Working data:
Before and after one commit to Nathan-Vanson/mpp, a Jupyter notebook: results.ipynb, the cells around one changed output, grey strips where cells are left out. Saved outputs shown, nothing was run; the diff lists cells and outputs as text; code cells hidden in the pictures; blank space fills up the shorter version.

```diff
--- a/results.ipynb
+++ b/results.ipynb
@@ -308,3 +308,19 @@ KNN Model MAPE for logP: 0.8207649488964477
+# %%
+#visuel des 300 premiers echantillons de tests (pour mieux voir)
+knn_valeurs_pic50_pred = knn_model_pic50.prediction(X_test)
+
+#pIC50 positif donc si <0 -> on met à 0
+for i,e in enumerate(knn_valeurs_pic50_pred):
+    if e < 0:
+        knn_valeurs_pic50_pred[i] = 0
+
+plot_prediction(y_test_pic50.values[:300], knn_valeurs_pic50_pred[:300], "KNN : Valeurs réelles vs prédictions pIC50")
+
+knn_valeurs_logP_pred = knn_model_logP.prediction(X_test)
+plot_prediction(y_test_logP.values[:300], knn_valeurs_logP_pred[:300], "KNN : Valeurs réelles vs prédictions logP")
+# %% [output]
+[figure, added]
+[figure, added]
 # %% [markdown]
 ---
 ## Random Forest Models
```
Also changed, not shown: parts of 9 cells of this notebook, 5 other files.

Assignment: Search the data for the word "réelles" and copy each line where it appears.

Task solution:
+plot_prediction(y_test_pic50.values[:300], knn_valeurs_pic50_pred[:300], "KNN : Valeurs réelles vs prédictions pIC50")
+plot_prediction(y_test_logP.values[:300], knn_valeurs_logP_pred[:300], "KNN : Valeurs réelles vs prédictions logP")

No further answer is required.